--- Supplied entries ---

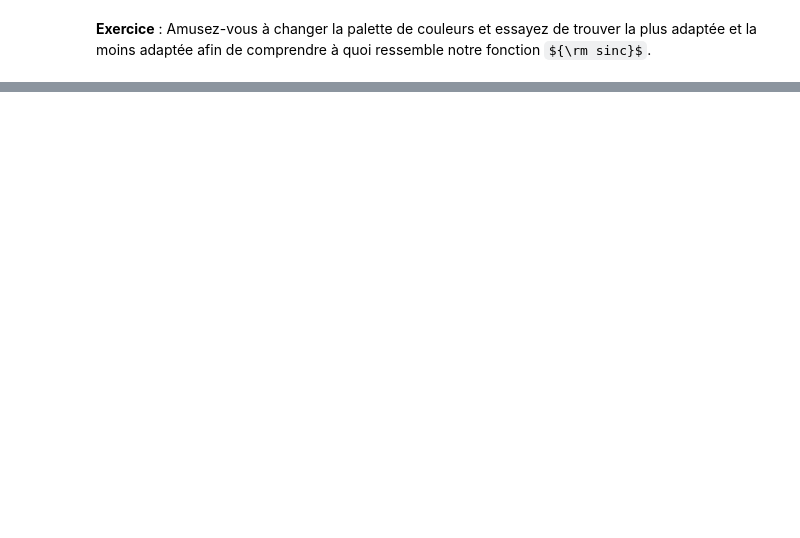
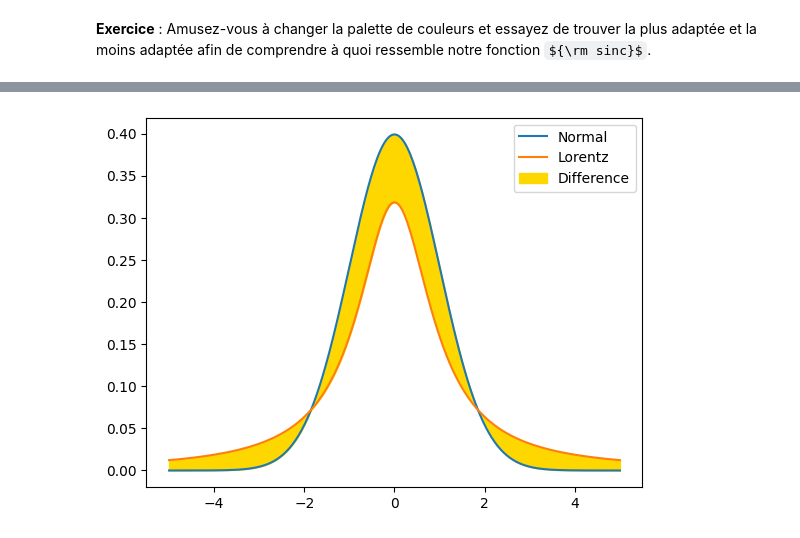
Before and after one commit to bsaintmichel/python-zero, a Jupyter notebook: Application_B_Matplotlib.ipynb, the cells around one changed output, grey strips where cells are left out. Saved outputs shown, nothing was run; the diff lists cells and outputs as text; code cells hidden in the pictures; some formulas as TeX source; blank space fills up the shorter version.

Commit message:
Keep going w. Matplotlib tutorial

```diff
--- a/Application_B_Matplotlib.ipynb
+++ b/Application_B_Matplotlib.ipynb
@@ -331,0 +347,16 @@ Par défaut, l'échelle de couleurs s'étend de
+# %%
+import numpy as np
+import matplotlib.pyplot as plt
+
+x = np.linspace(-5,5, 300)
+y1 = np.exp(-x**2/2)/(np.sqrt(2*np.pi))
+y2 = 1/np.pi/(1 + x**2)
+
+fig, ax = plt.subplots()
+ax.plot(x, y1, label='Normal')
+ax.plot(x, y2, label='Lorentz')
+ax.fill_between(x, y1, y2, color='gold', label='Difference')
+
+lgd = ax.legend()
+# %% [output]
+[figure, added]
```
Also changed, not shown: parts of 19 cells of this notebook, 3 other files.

--- What you should do ---
What's needed is a word-for-word retyping of the listing, minus its pictures.

--- Finished exercise ---
Before and after one commit to bsaintmichel/python-zero, a Jupyter notebook: Application_B_Matplotlib.ipynb, the cells around one changed output, grey strips where cells are left out. Saved outputs shown, nothing was run; the diff lists cells and outputs as text; code cells hidden in the pictures; some formulas as TeX source; blank space fills up the shorter version.

Commit message:
Keep going w. Matplotlib tutorial

```diff
--- a/Application_B_Matplotlib.ipynb
+++ b/Application_B_Matplotlib.ipynb
@@ -331,0 +347,16 @@ Par défaut, l'échelle de couleurs s'étend de
+# %%
+import numpy as np
+import matplotlib.pyplot as plt
+
+x = np.linspace(-5,5, 300)
+y1 = np.exp(-x**2/2)/(np.sqrt(2*np.pi))
+y2 = 1/np.pi/(1 + x**2)
+
+fig, ax = plt.subplots()
+ax.plot(x, y1, label='Normal')
+ax.plot(x, y2, label='Lorentz')
+ax.fill_between(x, y1, y2, color='gold', label='Difference')
+
+lgd = ax.legend()
+# %% [output]
+[figure, added]
```
Also changed, not shown: parts of 19 cells of this notebook, 3 other files.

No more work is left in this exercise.